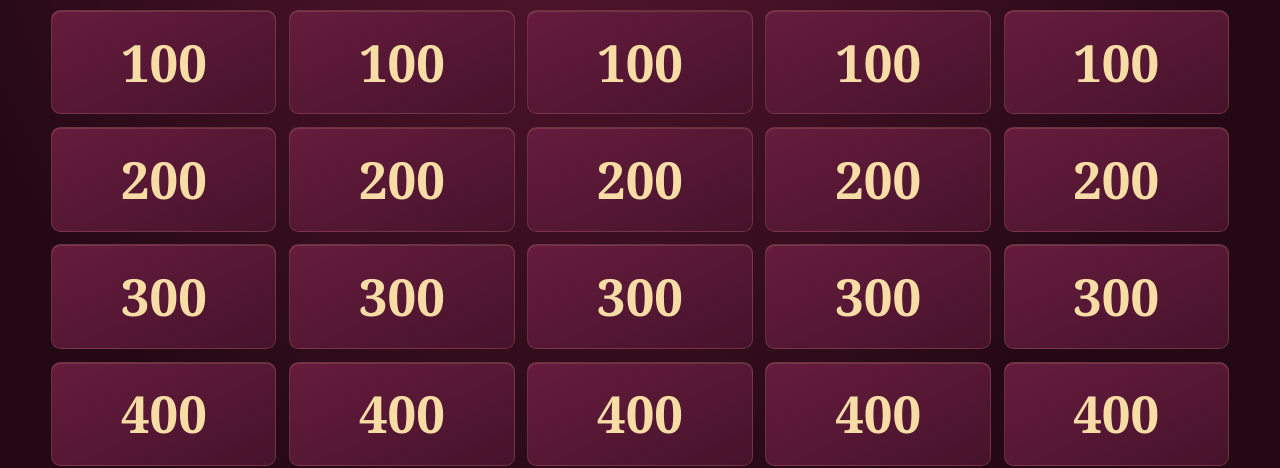
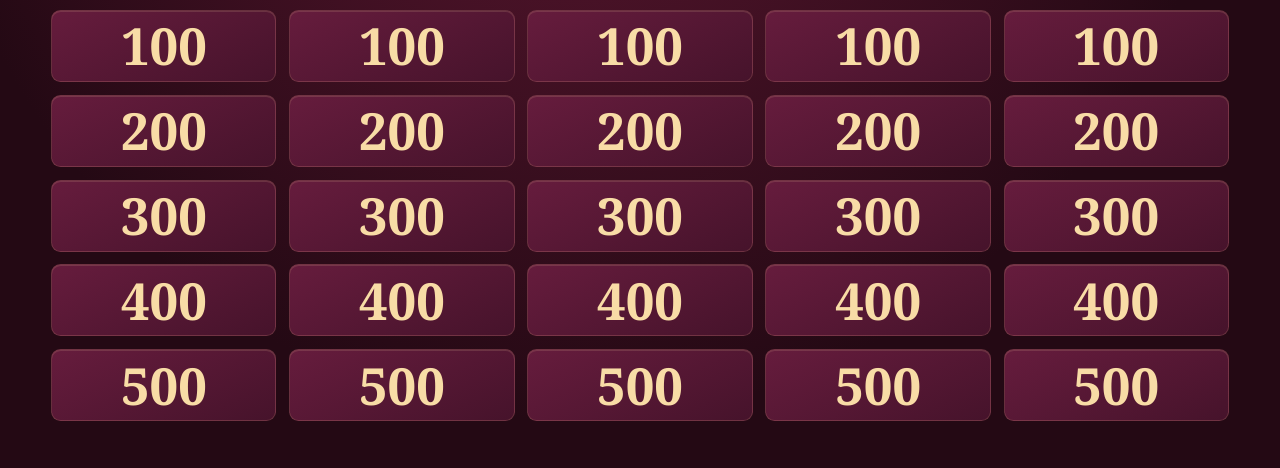
Before and after one commit to KateMisha/svoya-igra-set, a plain HTML site: page index.html in a window 1280 px wide. Shown: the part 350-818 px from the top of the page. Drawn offline with Linux system fonts and the light colour scheme.

Commit message:
Исправление: уместить все ряды табло на экране

```diff
--- a/style.css
+++ b/style.css
@@ -18,7 +18,7 @@ button{cursor:pointer}button:hover:enabled,button[aria-pressed=true]{background:
 h2{margin:.8rem 0;color:var(--gold);font-family:Georgia,serif;font-size:clamp(1.6rem,3vw,3.5rem)}
 .board{display:grid;grid-template-columns:repeat(var(--columns),minmax(0,1fr));gap:clamp(.25rem,1vw,1rem)}
 .topic{display:grid;place-content:center;text-align:center;overflow-wrap:anywhere;font-size:clamp(.75rem,1.7vw,2rem);font-weight:650;min-height:4rem}
-.cell{min-height:clamp(3rem,11vh,9rem);background:linear-gradient(155deg,#661c3d,#46132b);font:700 clamp(1.25rem,4vw,5.5rem)/1 Georgia,serif;color:var(--gold);box-shadow:inset 0 1px #fce4af22}
+.cell{padding:.1em .25em;min-height:clamp(3rem,9vh,8rem);background:linear-gradient(155deg,#661c3d,#46132b);font:700 clamp(1.25rem,4vw,5.5rem)/1 Georgia,serif;color:var(--gold);box-shadow:inset 0 1px #fce4af22}
 .cell.played{background:#26101b;color:#c28e9f;box-shadow:none}
 dialog{position:fixed;inset:var(--header-height,14vh) 0 0;margin:0;width:100%;max-width:none;height:calc(100dvh - var(--header-height,14vh));max-height:none;padding:clamp(1rem,3vw,4rem);border:0;background:radial-gradient(ellipse at top,#65203e,#270b19 75%);color:inherit;overflow:auto}
 dialog[open]{animation:enter .22s ease-out}dialog::backdrop{background:#20051322}@keyframes enter{from{opacity:0;transform:translateY(.8rem)}to{opacity:1;transform:none}}
```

### WORK REQUIRED
Retype the listing above exactly, pictures excluded.

### RESPONSE AREA
Before and after one commit to KateMisha/svoya-igra-set, a plain HTML site: page index.html in a window 1280 px wide. Shown: the part 350-818 px from the top of the page. Drawn offline with Linux system fonts and the light colour scheme.

Commit message:
Исправление: уместить все ряды табло на экране

```diff
--- a/style.css
+++ b/style.css
@@ -18,7 +18,7 @@ button{cursor:pointer}button:hover:enabled,button[aria-pressed=true]{background:
 h2{margin:.8rem 0;color:var(--gold);font-family:Georgia,serif;font-size:clamp(1.6rem,3vw,3.5rem)}
 .board{display:grid;grid-template-columns:repeat(var(--columns),minmax(0,1fr));gap:clamp(.25rem,1vw,1rem)}
 .topic{display:grid;place-content:center;text-align:center;overflow-wrap:anywhere;font-size:clamp(.75rem,1.7vw,2rem);font-weight:650;min-height:4rem}
-.cell{min-height:clamp(3rem,11vh,9rem);background:linear-gradient(155deg,#661c3d,#46132b);font:700 clamp(1.25rem,4vw,5.5rem)/1 Georgia,serif;color:var(--gold);box-shadow:inset 0 1px #fce4af22}
+.cell{padding:.1em .25em;min-height:clamp(3rem,9vh,8rem);background:linear-gradient(155deg,#661c3d,#46132b);font:700 clamp(1.25rem,4vw,5.5rem)/1 Georgia,serif;color:var(--gold);box-shadow:inset 0 1px #fce4af22}
 .cell.played{background:#26101b;color:#c28e9f;box-shadow:none}
 dialog{position:fixed;inset:var(--header-height,14vh) 0 0;margin:0;width:100%;max-width:none;height:calc(100dvh - var(--header-height,14vh));max-height:none;padding:clamp(1rem,3vw,4rem);border:0;background:radial-gradient(ellipse at top,#65203e,#270b19 75%);color:inherit;overflow:auto}
 dialog[open]{animation:enter .22s ease-out}dialog::backdrop{background:#20051322}@keyframes enter{from{opacity:0;transform:translateY(.8rem)}to{opacity:1;transform:none}}
```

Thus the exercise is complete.